Vox in Excelso - Concrete Web

Cover Vox In Excelso500.jpgConcrete Web (BE)

For quite some time Malmort, hailing from the Rhône-Alpes region in the East of France, are terrorizing the scene, but Vox In Excelso actually is the band’s first full length release despite about a decade of existence. Hass Weg Productions did send me over this 2012-release, as well as 2014’s Excerpta Funebris, so I will review both of them, of course. But let’s first start with this one, Vox In Excelso, which was initially released on January 1st 2012 (the programming on this part of this webzine stinks, so the date above isn’t the right one; the true date indeed is: 01/01/2012).

Anyway, after some demonstrational / promotional material, and a split with Greece’s master-duo SAD, Malmort did record their debut full length album in September 2011 at the La Grôlle Studio, with mixing and mastering duties done by Lergès Cédric at the La Forge Studio. The result is an eight-track album, which lasts for almost fifty minutes. The concept, build around Latin titles, is based on the tragic hunt for the Templar Knights as commanded by pope Clement the 5th, but since this isn’t a historical webzine, I’d like to ask you to go deeper into the subject via the net-thing, you know…
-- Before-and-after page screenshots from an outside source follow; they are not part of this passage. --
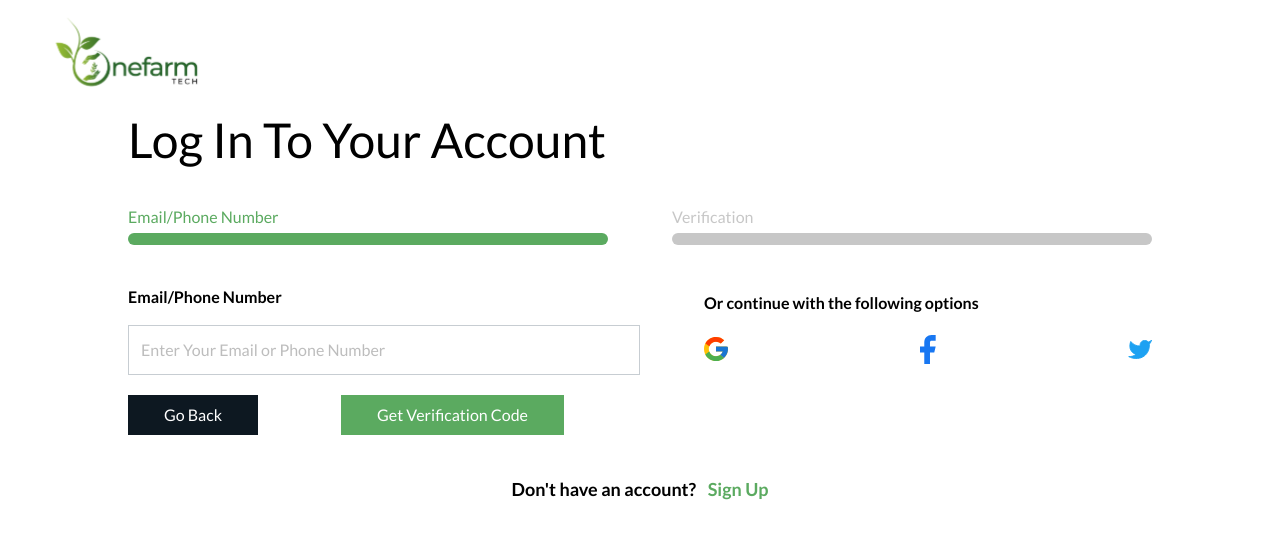
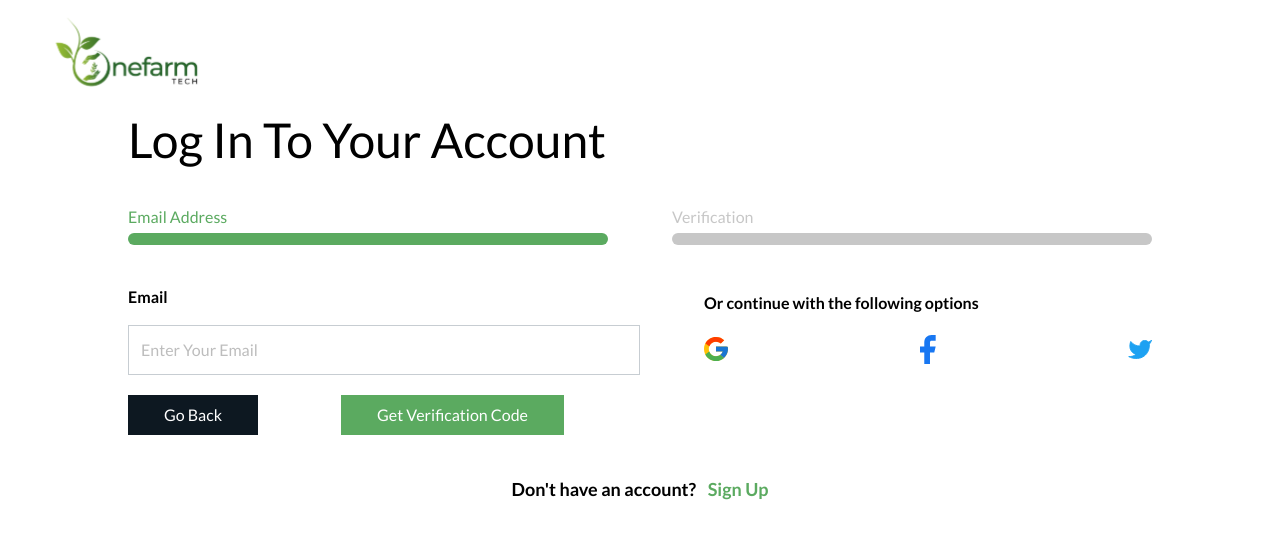
Before and after one commit to OneFarmTech/FE, a React (Vite) app: page /auth/login in a window 1280 px wide. Shown: the top 538 px of the page. Built offline with nearby package versions, Linux system fonts and the light colour scheme.

Commit message:
fixed login page go back button bug

```diff
--- a/src/components/Button.jsx
+++ b/src/components/Button.jsx
@@ -16,6 +16,10 @@ const Button = (props) => {
 
     if (check == 'login') {
       return 'inline-block px-5 py-2 bg-transparent rounded-xl border-[3px] border-green-30 text-green-30 text-base ';
+    }
+
+    if (check == 'hamburger') {
+      return 'inline-block px-3 py-2 bg-green-30 rounded-xl border-[3px] border-green-30 text-green-10 text-base ';
     }
 
   };
--- a/src/components/Header.jsx
+++ b/src/components/Header.jsx
@@ -136,6 +136,10 @@ const Header = () => {
               Contact Us
             </NavLink>
           </li>
+          <div className="flex gap-2 mt-[5%]">
+          <Button linkTo="/auth/login" clas='hamburger' name="Login" />
+          <Button linkTo="/auth/signup" clas='hamburger' name="Sign Up" />
+          </div>
         </ul>
       </nav>)}
     </header>
--- a/src/components/dashboardComp/DashNav.jsx
+++ b/src/components/dashboardComp/DashNav.jsx
@@ -18,8 +18,6 @@ import cart from '../../assets/images/dashboard/market.svg'
 
 
 const DashNav = (props) => {
-  const { userRole } = useUser();
-  const { updateUserRole } = useUser();
   const [isActive, setIsActive] = useState(false);
   const navigate = useNavigate();
   const { permissions } = props;
--- a/src/pages/Cart.jsx
+++ b/src/pages/Cart.jsx
@@ -4,7 +4,7 @@ import CartProduct from "../components/dashboardComp/CartProduct";
 import { MdOutlineKeyboardArrowDown } from "react-icons/md";
 import { PaystackButton } from "react-paystack"
 import ShoppingCart from "../js/Cart";
-import Swal from "sweetalert2";
+
 
 
 const Cart = () => {
@@ -98,7 +98,7 @@ console.log(cart.getTotalAmount());
       </div>
 
       <div className="flex-1">
-        <h2>Checkout</h2>
+        <h1 className="text-lg">Checkout</h1>
 
         <div className="rounded-lg shadow-md bg-white p-4 h-auto flex flex-col gap-1">
           <section
--- a/src/pages/Login.jsx
+++ b/src/pages/Login.jsx
@@ -24,7 +24,8 @@ const Login = () => {
   });
   const [invalid, setvalid] = useState({
     error: false,
-    message: ''
+    message: '',
+    message2: ''
   });
   const [showVerifyOTP, setShowVerifyOTP] = useState(false)
   const store = useSelector((state) => (state.register));
@@ -60,11 +61,18 @@ const Login = () => {
     // }
 
     //   dispatch(loginThunk(loginDetails.email));
+
     console.log(loginDetails.email);
+
     const email = loginDetails.email
     mutate({ email }, {
       onSuccess: (data) => {
-        setShowVerifyOTP(true)
+        if(data.message ==  "OTP sent successfully"){
+          setShowVerifyOTP(true)
+        }
+        else{
+         setShowVerifyOTP(false); // prevent proceeding to OTP verification for unregistered  email
+      }
       },
       onError: (error) => {
         console.log('>>>>', error);
@@ -118,15 +126,15 @@ const Login = () => {
     <section className="flex flex-col w-[90%] max-w-5xl gap-10 mx-auto">
       <h1 className="text-5xl text-center lg:text-left leading-[3.2rem]">Log In To Your Account</h1>
 
-      <ChangePage page1={store.response == null} firstTitle="Email/Phone Number" secTitle="Verification" />
+      <ChangePage page1={store.response == null} firstTitle="Email Address" secTitle="Verification" />
       {store.error && <ErrorMessage />}
       {invalid.error && <InputValidation message={invalid.message} />}
 
       {!showVerifyOTP && (<form className="flex flex-col gap-5" action="#" onSubmit={login}>
         <div className="flex flex-col gap-6 lg:flex-row lg:gap-0 lg:justify-between items-center">
           <div className="flex flex-col gap-4 w-full ">
-            <label htmlFor="email" className="font-bold">Email/Phone Number</label>
-            <input className="pl-3 bg-transparent border border-[#C7CDD2] p-3 w-full max-w-lg" type="email" id="email" name="email" placeholder="Enter Your Email or Phone Number" onChange={handleChange} value={loginDetails.email} required />
+            <label htmlFor="email" className="font-bold">Email</label>
+            <input className="pl-3 bg-transparent border border-[#C7CDD2] p-3 w-full max-w-lg" type="email" id="email" name="email" placeholder="Enter Your Email" onChange={handleChange} value={loginDetails.email} required />
           </div>
 
           <div className="font-bold max-w-md flex flex-col gap-5 w-full ">
@@ -160,7 +168,7 @@ const Login = () => {
         </div>
 
         <div className="flex justify-between pr-3 max-w-md self-center w-full lg:self-start">
-          <button type="button" className="text-white py-2 px-9 bg-black-100" onClick={() => {  navigate('/dashboard/home')}}>Go Back</button>
+          <button type="button" className="text-white py-2 px-9 bg-black-100" onClick={() => {  navigate('/')}}>Go Back</button>
           <button className="text-white py-2 px-9 bg-green-30" type="submit" disabled={isPending} >{isPending ? 'Please wait.....' : 'Login'}</button>
         </div>
       </form>)}
--- a/src/pages/Signup.jsx
+++ b/src/pages/Signup.jsx
@@ -168,7 +168,7 @@ const Signup = () => {
         <select onChange={handleChange} className="pl-3 bg-transparent border border-[#C7CDD2] p-3 lg:flex-[70%]" id="roles" name="roles" value={signupDetails.roles} required >
         <option value=""  disabled selected>Select your Role</option>
           <option value="farmer">Farmer</option>
-          <option value="retailer">Retailer</option>
+          <option value="retailer">Buyer</option>
         </select>
       </div>
 
@@ -209,9 +209,7 @@ const Signup = () => {
         </div>
 
         <div className="flex w-full justify-between lg:pr-3 lg:max-w-lg">
-          <button className="text-white py-2 px-5 lg:px-9 bg-black-100 lg:block" onClick={() => {
-            dispatch(clearUser());
-          }}>Go Back</button>
+          <button className="text-white py-2 px-5 lg:px-9 bg-black-100 lg:block" onClick={() => {  navigate('/')}}>Go Back</button>
           <button className="text-white px-5 lg:px-9 bg-green-30 py-3" type="submit" disabled={isPending} >{isPending ? 'Please wait.....' : 'Sign up'}</button>
         </div>
       </form>)}
--- a/src/pages/ViewProduct.jsx
+++ b/src/pages/ViewProduct.jsx
@@ -1,19 +1,14 @@
 import { useState, useEffect } from "react";
 import { useParams } from "react-router-dom";
-import mango from '../assets/images/dashboard/mango.png';
-import mango3 from '../assets/images/dashboard/mango3.png';
-import mango2 from '../assets/images/dashboard/mango2.png';
 import { IoIosArrowBack, IoIosArrowForward } from "react-icons/io";
 import QueryClient from "../js/QueryClient";
 import ShoppingCart from "../js/Cart";
-import { data } from "autoprefixer";
+
 
 
 
 const ViewProduct = () => {
   const [switchProd, setSwitch] = useState(false);
-  const pics = [mango, mango3, mango2];
-  const [pic, setPic] = useState(0);
   const [product, setProduct] = useState({});
   const  { productId }  = useParams();
   const [startIndex, setStartIndex] = useState(0);
```
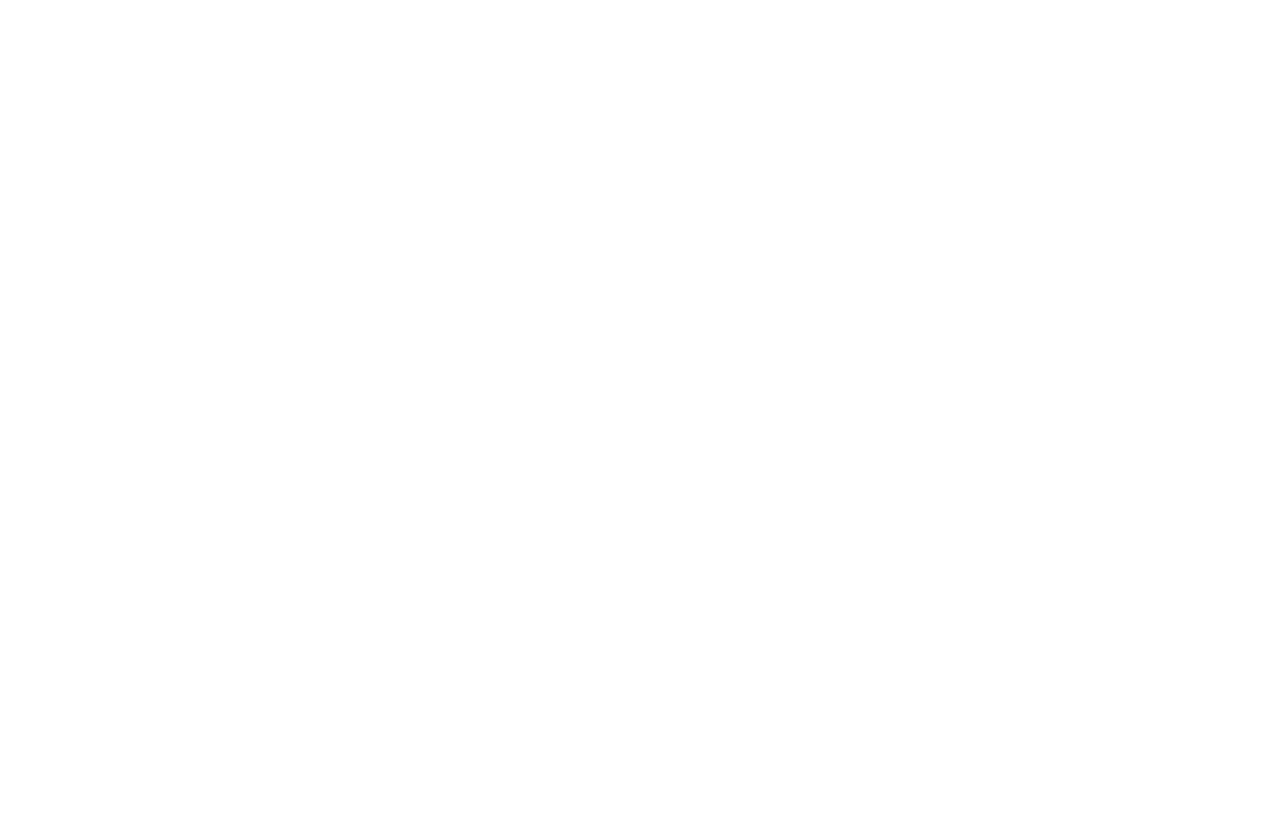
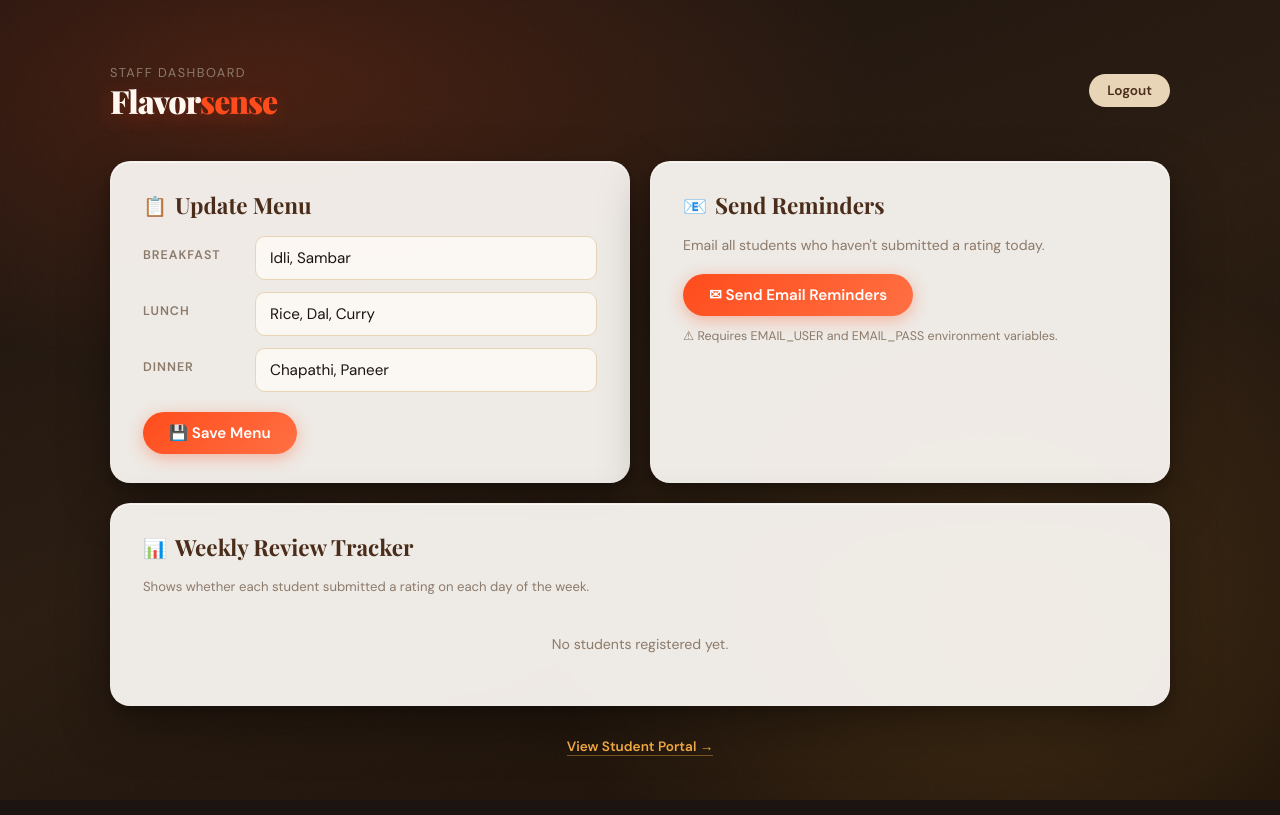
Before and after one commit to srivishnusr2007-lab/Flavor-Sense, a Flask app: page /staff-dashboard in a window 1280 px wide. Before the commit the page is empty. Run offline with Flask 3, Linux system fonts and the light colour scheme; the visitor is signed in with stand-in values (Sample User, id 1).

Commit message:
Create staff dashboard HTML template
Added a staff dashboard template with menu update and review tracking features.

```diff
--- a/templates/staff_dashboard.html
+++ b/templates/staff_dashboard.html
@@ -0,0 +1,124 @@
+<!DOCTYPE html>
+<html lang="en">
+<head>
+  <meta charset="utf-8">
+  <meta name="viewport" content="width=device-width, initial-scale=1">
+  <title>Flavorsense – Staff Dashboard</title>
+  <link rel="stylesheet" href="/static/styles.css">
+</head>
+<body>
+
+<div class="container">
+
+  <!-- Staff Nav -->
+  <div class="staff-nav" style="padding-top:32px;">
+    <div>
+      <p style="color:var(--muted);font-size:0.8rem;text-transform:uppercase;letter-spacing:1.5px;margin-bottom:4px;">Staff Dashboard</p>
+      <h1 class="fs-title" style="font-size:2rem;">Flavor<span style="color:var(--flame)">sense</span></h1>
+    </div>
+    <a href="/logout" class="btn btn-secondary btn-sm">Logout</a>
+  </div>
+
+  {% if menu_updated %}
+  <div class="staff-message">✅ Menu updated successfully!</div>
+  {% endif %}
+
+  {% if message %}
+  <div class="staff-message">📧 {{ message }}</div>
+  {% endif %}
+
+  <div class="cards-grid" style="margin-top:24px;">
+
+    <!-- Update Menu -->
+    <div class="card">
+      <h2><span class="icon">📋</span> Update Menu</h2>
+      <form method="POST" action="/update-menu">
+        <div class="menu-edit-row">
+          <label>Breakfast</label>
+          <input type="text" name="breakfast" value="{{ menu.breakfast }}" required>
+        </div>
+        <div class="menu-edit-row">
+          <label>Lunch</label>
+          <input type="text" name="lunch" value="{{ menu.lunch }}" required>
+        </div>
+        <div class="menu-edit-row">
+          <label>Dinner</label>
+          <input type="text" name="dinner" value="{{ menu.dinner }}" required>
+        </div>
+        <button type="submit" class="btn btn-primary" style="margin-top:8px;">
+          💾 Save Menu
+        </button>
+      </form>
+    </div>
+
+    <!-- Send Reminders -->
+    <div class="card">
+      <h2><span class="icon">📧</span> Send Reminders</h2>
+      <p style="font-size:0.88rem;color:var(--muted);margin-bottom:20px;">
+        Email all students who haven't submitted a rating today.
+      </p>
+      <form method="POST" action="/send-reminders">
+        <button type="submit" class="btn btn-primary">
+          ✉ Send Email Reminders
+        </button>
+      </form>
+      <p style="font-size:0.78rem;color:var(--muted);margin-top:12px;">
+        ⚠ Requires EMAIL_USER and EMAIL_PASS environment variables.
+      </p>
+    </div>
+
+  </div>
+
+  <!-- Reviews Table -->
+  <div class="card" style="margin-top:20px; overflow-x:auto;">
+    <h2><span class="icon">📊</span> Weekly Review Tracker</h2>
+    <p style="font-size:0.82rem; color:var(--muted); margin-bottom:16px;">
+      Shows whether each student submitted a rating on each day of the week.
+    </p>
+
+    {% if reviews %}
+    <table>
+      <thead>
+        <tr>
+          <th>Email</th>
+          <th>Mon</th>
+          <th>Tue</th>
+          <th>Wed</th>
+          <th>Thu</th>
+          <th>Fri</th>
+          <th>Sat</th>
+          <th>Sun</th>
+        </tr>
+      </thead>
+      <tbody>
+        {% for r in reviews %}
+        <tr>
+          <td style="font-weight:500;font-size:0.85rem;">{{ r.email }}</td>
+          {% for day in ["Mon","Tue","Wed","Thu","Fri","Sat","Sun"] %}
+            <td>
+              {% if r[day] and r[day].lower() == "yes" %}
+                <span class="yes-badge">✓ Yes</span>
+              {% else %}
+                <span class="no-badge">✗ No</span>
+              {% endif %}
+            </td>
+          {% endfor %}
+        </tr>
+        {% endfor %}
+      </tbody>
+    </table>
+    {% else %}
+    <p style="color:var(--muted);font-size:0.88rem;text-align:center;padding:24px 0;">
+      No students registered yet.
+    </p>
+    {% endif %}
+  </div>
+
+  <div class="footer-link">
+    <a href="/student">View Student Portal →</a>
+  </div>
+
+</div>
+
+</body>
+</html>
```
A great introduction, the first excerpt for opening track xiii October Mcccvii, shows a first glimpse of the mystic and mysterious identity on Vox In Excelso. Harmonious multi-layered chants, almost divine and empowered by the sound of wind at the background, open the gates to this experience, and after a short addition of church bells, an haunting guitar lead and then a hypnotic tremolo riff are introducing the raison d’être of this trio. Indeed, after two minutes and a half, traditional and rhythmic / melodic Black Metal takes over the integrity of the first moments. This is a pure expression of the glorious early nineties’ era, yet still maintaining a certain mysticism in execution and atmosphere. Okay, the essence is based on the scenes from Sweden and Norway especially, from two and a half decades ago. Especially the riffing, the melodies, the structures and even the vocal timbre betray this French band’s appreciation for the glory of the North. To give you an example: De Laude Novae Militiae or Roi De Marbre, which breathe nothing but tradition, but played with such grandeur. No, do not search for any form of modernism or originality, for you will find none. Yet imagine the huge qualitative song writing and the sublime subtlety of paying tribute to the initial Second Wave trend, but far away from doing this out from a cheap copycat attitude. Malmort sort of try to create an own identity, despite taking its inspiration within the aforementioned scene. With pieces like Templi Secretum, for example, Reicheran (vocals), Dalgrin (strings) and Oldar (drums) sort of reinterpret the majestic inspirational elegance of acts like Darkthrone or Satyricon (up to their Mother North-era, not the (disappointing) things that happened as from then on) with a touch of own-faced craftsmanship. I do appreciate the fine equilibrium in between the melodic structures and the often rhythmically-pronounced excerpts. In both cases this trio maintains a certain persuasion, avoiding dullness at the one hand, and predictability at the other. Moreover, Malmort perform with a certain catchiness, which facilitates the digestion of this stuff, but I warn you: don’t expect easy to swallow, pre-chewed convenience either, for there lies a hidden complexity behind the, at first sight, accessible constructions.

Of course I cannot enclose this review without writing something about the sound quality. As you might expect (if not, you’re not on the right place), it is very decently done, with maintaining a certain roughness when talking about the production, but at the same time the mix is so perfectly level-headed; I mean that all details (lead and rhythm guitars, drums and percussions, vocals and bass lines) have a head role going on. Imagine the rawness of the legendary Grieghallen sound transformed into a 21st-century professionalism.

Oh yes, despite the titles being in Latin especially, and partly in French, the lyrics are in English.

Highly recommended to fans of Darkthrone (mind the comparable energy or the same-minded Black’n’Roll performance [cf. a piece like Regni At Funereus Successiones]), Tsjuder, Morkesagn, Taake and the likes…

Ivan Tibos.
80/100